_Requirement_
Could you filter the listing for lines with the word "width" and return them?

_Records for the exercise_
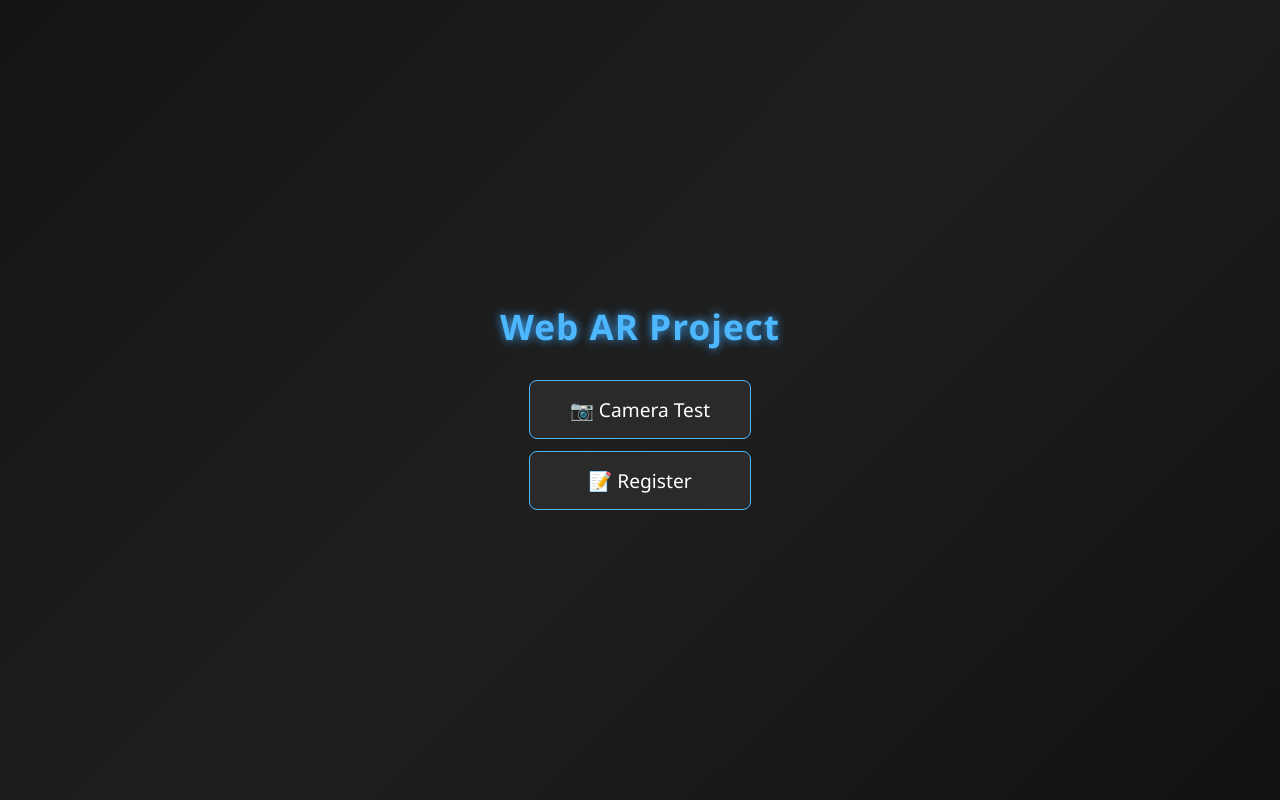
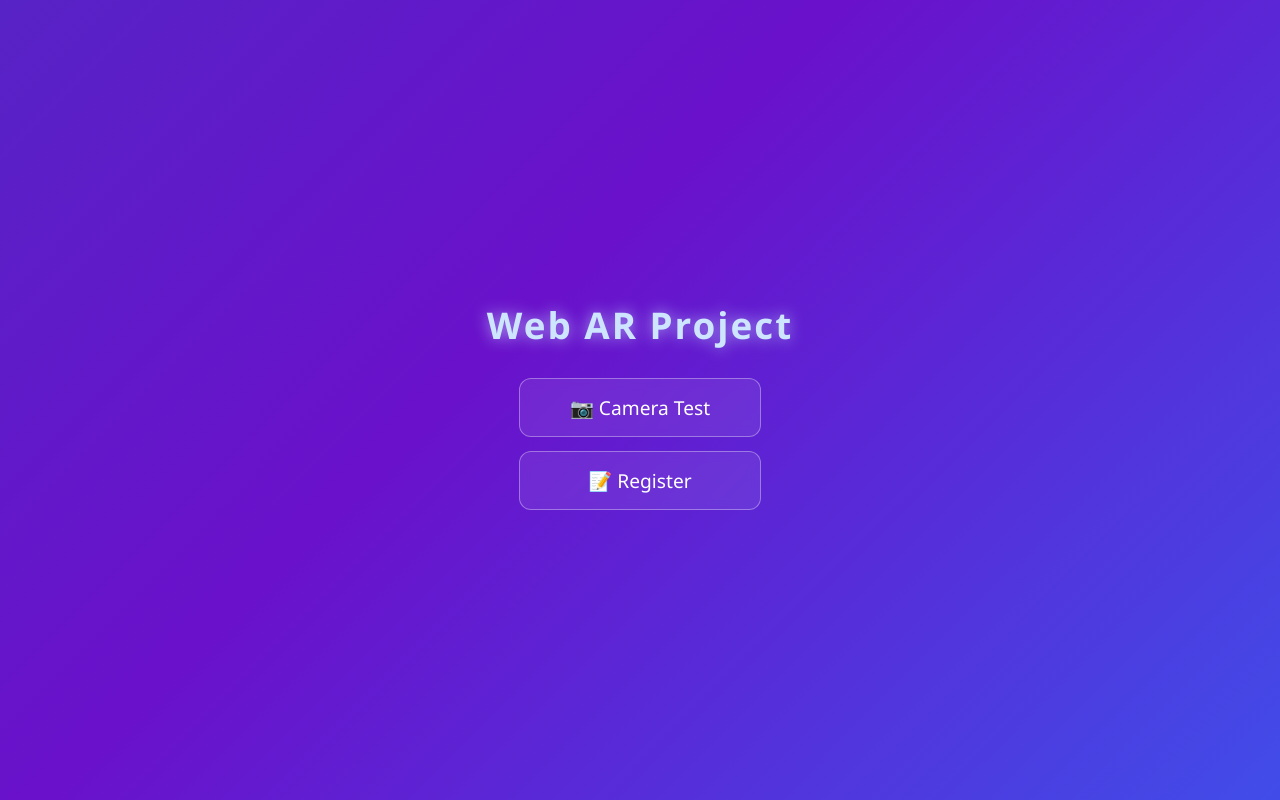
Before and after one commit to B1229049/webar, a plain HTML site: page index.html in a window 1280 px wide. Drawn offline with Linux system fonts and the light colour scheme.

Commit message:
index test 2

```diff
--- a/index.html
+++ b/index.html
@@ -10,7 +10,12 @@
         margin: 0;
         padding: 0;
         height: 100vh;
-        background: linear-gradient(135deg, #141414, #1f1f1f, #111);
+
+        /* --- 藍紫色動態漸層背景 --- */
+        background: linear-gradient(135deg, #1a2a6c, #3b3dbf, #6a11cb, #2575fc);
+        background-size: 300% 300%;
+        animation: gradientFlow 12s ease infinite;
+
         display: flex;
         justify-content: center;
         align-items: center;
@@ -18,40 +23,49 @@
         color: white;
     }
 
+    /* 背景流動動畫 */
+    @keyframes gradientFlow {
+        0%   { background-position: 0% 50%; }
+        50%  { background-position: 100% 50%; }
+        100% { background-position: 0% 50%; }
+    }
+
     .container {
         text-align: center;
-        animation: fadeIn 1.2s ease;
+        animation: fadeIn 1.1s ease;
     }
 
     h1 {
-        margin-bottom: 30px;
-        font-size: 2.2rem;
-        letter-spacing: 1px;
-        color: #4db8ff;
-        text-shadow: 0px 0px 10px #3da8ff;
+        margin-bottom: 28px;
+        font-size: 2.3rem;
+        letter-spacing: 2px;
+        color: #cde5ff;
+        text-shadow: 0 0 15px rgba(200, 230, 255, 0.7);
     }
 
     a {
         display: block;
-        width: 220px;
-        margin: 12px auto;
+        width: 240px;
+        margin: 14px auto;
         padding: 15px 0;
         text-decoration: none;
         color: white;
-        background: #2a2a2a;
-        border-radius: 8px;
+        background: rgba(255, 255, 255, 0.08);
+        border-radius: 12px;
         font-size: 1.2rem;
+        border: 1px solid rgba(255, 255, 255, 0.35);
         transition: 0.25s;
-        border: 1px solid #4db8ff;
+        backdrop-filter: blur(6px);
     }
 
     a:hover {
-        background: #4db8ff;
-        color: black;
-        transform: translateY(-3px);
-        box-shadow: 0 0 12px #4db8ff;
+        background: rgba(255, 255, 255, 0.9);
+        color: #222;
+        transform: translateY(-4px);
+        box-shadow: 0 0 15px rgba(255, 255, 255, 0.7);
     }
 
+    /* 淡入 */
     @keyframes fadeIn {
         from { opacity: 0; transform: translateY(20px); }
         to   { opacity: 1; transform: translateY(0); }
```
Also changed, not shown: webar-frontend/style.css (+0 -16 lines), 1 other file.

--

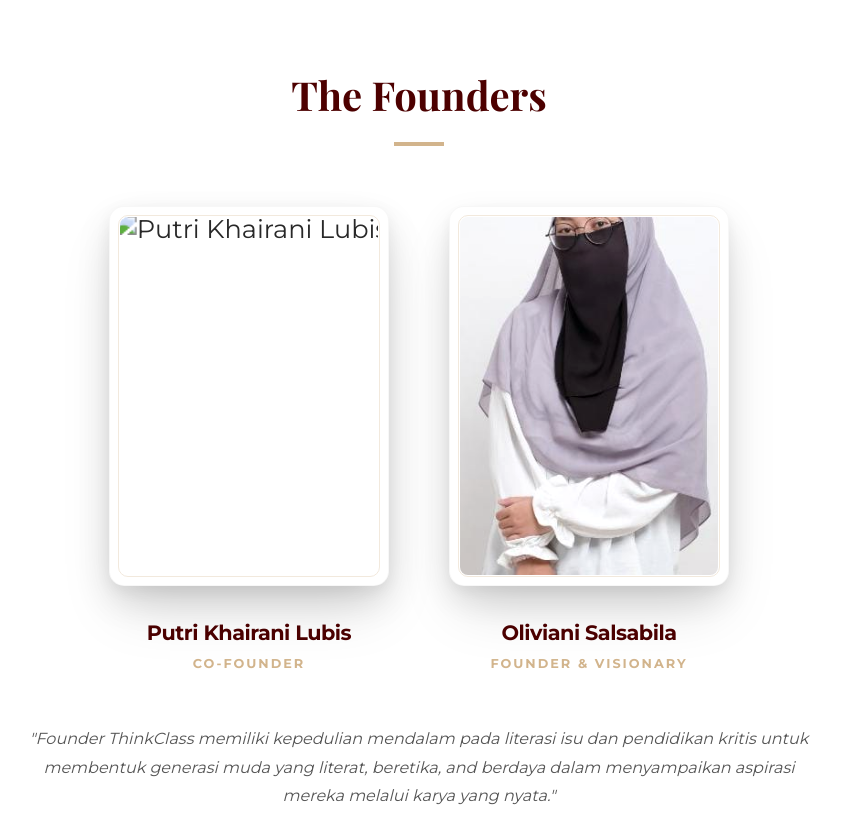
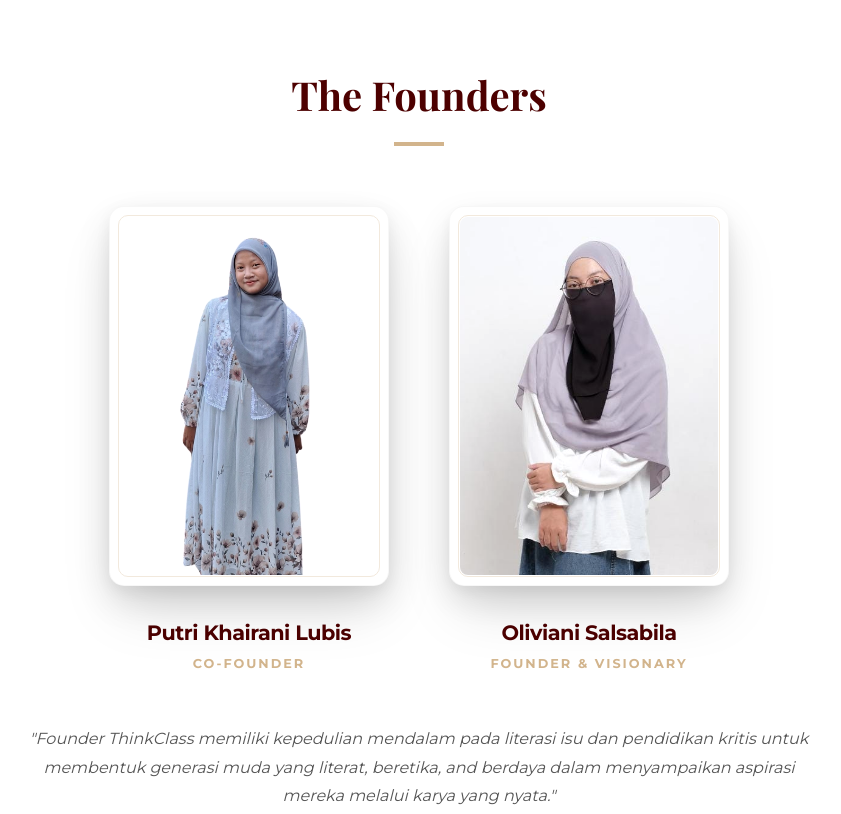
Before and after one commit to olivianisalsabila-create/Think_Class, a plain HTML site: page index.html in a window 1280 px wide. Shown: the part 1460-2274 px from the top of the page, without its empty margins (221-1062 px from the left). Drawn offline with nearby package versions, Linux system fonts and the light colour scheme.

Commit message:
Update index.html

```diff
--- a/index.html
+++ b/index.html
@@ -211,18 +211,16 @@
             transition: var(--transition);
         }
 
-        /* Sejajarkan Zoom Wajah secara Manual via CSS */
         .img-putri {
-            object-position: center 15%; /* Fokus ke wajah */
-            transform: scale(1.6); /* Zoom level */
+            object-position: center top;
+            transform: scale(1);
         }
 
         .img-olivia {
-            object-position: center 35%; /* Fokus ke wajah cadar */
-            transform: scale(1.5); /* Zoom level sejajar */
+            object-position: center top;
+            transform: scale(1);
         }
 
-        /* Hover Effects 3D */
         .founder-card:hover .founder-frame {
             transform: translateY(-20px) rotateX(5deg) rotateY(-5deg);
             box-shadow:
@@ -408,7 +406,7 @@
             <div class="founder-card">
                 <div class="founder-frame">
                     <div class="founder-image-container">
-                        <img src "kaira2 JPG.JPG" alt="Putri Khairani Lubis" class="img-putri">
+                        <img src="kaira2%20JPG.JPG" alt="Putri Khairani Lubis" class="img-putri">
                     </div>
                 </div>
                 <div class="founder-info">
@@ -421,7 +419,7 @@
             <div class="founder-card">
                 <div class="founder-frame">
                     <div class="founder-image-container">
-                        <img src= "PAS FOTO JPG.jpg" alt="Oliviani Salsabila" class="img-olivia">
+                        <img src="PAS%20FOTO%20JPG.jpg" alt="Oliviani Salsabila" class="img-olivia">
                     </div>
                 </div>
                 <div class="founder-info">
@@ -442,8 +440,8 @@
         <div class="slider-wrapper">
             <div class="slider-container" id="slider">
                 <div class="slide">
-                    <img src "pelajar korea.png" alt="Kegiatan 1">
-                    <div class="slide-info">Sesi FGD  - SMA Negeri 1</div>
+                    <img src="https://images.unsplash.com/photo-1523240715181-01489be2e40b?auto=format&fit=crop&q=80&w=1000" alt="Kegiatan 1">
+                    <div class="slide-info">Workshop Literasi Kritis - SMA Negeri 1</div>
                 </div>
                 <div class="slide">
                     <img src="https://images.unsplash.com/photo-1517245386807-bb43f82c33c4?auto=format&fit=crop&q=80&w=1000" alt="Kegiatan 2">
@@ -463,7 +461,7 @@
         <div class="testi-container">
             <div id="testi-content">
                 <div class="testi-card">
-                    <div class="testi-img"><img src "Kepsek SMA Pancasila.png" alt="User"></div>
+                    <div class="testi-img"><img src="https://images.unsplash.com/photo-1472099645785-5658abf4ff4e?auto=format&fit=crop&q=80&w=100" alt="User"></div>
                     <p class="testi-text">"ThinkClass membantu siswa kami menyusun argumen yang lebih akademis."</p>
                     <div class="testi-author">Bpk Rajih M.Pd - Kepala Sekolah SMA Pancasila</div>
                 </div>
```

==

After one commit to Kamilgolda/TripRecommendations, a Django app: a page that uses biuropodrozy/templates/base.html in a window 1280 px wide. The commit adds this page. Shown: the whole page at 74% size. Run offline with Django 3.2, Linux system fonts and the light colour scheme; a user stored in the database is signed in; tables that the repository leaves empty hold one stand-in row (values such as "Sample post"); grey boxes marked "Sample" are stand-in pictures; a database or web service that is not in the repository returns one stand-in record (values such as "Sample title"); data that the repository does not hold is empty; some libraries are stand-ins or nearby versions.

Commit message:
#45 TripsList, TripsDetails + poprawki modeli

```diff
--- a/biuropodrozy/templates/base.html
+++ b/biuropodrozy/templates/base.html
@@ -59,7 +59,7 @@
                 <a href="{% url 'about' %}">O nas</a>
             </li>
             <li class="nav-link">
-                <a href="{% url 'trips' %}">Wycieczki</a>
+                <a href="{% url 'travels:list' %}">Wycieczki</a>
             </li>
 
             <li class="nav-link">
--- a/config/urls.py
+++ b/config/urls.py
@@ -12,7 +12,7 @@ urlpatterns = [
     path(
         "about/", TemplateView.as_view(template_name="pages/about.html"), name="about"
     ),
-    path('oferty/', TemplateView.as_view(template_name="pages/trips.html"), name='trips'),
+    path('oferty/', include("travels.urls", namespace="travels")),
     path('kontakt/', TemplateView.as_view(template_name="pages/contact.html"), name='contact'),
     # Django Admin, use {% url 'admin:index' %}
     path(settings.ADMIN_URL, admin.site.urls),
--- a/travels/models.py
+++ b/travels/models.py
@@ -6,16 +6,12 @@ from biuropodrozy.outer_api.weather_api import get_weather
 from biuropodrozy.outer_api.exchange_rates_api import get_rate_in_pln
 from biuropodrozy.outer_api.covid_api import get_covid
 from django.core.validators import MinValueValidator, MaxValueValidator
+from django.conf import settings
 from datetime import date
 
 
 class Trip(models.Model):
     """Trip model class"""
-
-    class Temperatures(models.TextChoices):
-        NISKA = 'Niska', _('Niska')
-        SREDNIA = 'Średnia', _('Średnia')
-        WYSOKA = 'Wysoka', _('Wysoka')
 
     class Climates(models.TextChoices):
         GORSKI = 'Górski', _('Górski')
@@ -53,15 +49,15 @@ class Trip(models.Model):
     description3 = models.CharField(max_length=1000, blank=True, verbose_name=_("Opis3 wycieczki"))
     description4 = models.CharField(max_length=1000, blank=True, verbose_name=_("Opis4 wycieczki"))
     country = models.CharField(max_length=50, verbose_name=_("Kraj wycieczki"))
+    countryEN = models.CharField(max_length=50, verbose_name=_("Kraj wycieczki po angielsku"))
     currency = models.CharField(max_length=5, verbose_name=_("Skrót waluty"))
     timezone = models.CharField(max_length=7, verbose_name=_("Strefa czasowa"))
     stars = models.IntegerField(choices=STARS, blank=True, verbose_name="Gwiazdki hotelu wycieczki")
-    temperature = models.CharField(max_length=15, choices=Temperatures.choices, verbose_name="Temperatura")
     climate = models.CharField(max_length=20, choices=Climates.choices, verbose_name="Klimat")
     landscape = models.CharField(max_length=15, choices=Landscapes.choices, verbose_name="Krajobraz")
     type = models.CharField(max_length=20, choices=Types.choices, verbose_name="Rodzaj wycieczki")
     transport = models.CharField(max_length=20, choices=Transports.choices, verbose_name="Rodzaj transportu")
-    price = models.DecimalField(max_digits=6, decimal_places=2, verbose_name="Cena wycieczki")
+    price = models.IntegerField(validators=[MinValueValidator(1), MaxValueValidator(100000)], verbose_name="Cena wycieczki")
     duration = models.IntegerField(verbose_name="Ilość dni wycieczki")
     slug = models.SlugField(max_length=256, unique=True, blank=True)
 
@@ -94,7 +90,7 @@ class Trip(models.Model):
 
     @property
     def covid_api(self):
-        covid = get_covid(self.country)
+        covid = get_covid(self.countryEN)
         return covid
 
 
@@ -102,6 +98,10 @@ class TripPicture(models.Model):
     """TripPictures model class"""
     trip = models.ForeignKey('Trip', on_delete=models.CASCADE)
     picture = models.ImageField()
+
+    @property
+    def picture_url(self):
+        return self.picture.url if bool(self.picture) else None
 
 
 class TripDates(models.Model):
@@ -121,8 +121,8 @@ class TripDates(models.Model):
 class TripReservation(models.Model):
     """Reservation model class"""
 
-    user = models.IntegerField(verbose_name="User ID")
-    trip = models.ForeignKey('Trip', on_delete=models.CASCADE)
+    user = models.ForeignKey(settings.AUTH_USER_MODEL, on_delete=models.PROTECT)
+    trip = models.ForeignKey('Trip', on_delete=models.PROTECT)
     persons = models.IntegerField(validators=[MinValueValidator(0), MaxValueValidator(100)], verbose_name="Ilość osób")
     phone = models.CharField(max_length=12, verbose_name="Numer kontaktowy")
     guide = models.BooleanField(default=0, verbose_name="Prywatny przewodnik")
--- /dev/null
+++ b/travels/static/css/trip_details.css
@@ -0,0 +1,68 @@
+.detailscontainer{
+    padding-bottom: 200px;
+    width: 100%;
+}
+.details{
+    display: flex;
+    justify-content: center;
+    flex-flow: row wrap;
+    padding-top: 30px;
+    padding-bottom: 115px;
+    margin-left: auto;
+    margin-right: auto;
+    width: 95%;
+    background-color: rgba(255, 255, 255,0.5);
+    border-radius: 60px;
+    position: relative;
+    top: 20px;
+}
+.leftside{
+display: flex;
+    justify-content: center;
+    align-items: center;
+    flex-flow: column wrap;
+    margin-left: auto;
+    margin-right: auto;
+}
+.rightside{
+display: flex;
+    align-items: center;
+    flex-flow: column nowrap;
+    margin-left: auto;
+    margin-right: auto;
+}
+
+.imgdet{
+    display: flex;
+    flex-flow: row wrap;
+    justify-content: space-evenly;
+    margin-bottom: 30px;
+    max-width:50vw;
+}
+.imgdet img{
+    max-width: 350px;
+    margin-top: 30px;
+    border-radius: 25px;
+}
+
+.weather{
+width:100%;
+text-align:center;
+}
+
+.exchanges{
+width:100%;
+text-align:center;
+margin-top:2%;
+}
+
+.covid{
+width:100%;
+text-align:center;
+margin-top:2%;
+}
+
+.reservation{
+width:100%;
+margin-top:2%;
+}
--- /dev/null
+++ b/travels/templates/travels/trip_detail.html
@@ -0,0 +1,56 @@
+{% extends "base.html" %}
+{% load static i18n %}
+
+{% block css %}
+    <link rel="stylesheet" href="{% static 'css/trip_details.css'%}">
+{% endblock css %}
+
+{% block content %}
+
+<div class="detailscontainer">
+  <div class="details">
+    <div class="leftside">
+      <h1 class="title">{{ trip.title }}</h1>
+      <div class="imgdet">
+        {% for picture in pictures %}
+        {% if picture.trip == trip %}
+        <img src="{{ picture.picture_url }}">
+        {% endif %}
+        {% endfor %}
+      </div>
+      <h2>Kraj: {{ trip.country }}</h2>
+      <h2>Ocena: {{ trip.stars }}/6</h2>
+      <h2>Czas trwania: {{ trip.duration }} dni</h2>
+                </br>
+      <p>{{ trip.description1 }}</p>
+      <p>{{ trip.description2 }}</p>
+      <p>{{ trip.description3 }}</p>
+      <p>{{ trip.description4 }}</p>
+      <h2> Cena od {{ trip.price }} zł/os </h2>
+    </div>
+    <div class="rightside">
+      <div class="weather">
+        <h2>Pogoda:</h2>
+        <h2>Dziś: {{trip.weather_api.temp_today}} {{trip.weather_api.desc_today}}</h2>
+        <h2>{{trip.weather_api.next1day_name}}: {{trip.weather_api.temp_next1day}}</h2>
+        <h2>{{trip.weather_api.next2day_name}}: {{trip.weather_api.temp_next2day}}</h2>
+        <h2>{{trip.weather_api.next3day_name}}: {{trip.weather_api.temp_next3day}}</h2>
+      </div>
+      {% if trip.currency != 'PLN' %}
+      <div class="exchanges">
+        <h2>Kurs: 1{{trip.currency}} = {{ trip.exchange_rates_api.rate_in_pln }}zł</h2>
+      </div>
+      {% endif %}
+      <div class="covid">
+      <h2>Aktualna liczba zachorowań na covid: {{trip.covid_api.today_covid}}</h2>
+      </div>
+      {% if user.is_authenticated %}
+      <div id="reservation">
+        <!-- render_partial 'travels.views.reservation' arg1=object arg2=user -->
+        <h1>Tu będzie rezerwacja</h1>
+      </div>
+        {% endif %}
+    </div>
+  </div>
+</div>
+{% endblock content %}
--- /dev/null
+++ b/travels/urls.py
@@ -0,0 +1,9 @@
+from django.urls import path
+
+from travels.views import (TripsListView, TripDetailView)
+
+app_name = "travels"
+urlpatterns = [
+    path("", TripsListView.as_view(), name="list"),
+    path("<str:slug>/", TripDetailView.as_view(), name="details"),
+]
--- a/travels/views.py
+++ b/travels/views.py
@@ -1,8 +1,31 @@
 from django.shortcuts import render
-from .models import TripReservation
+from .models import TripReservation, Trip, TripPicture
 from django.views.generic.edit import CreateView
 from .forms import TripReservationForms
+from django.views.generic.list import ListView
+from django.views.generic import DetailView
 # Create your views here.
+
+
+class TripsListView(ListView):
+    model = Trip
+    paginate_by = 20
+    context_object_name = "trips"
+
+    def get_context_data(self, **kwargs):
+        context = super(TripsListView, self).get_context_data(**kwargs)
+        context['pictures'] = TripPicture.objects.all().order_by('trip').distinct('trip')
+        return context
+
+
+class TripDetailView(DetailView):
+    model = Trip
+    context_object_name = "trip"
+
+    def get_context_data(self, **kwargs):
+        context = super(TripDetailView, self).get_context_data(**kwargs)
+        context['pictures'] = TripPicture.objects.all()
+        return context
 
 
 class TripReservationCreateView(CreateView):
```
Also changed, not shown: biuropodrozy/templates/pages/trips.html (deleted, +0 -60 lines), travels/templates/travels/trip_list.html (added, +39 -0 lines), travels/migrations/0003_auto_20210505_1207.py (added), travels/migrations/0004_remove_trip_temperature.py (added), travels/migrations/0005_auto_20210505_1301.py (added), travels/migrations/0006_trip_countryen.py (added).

_Answer box_
-        width: 220px;
+        width: 240px;
+    width: 100%;
+    width: 95%;
+    max-width:50vw;
+    max-width: 350px;
+width:100%;
+width:100%;
+width:100%;
+width:100%;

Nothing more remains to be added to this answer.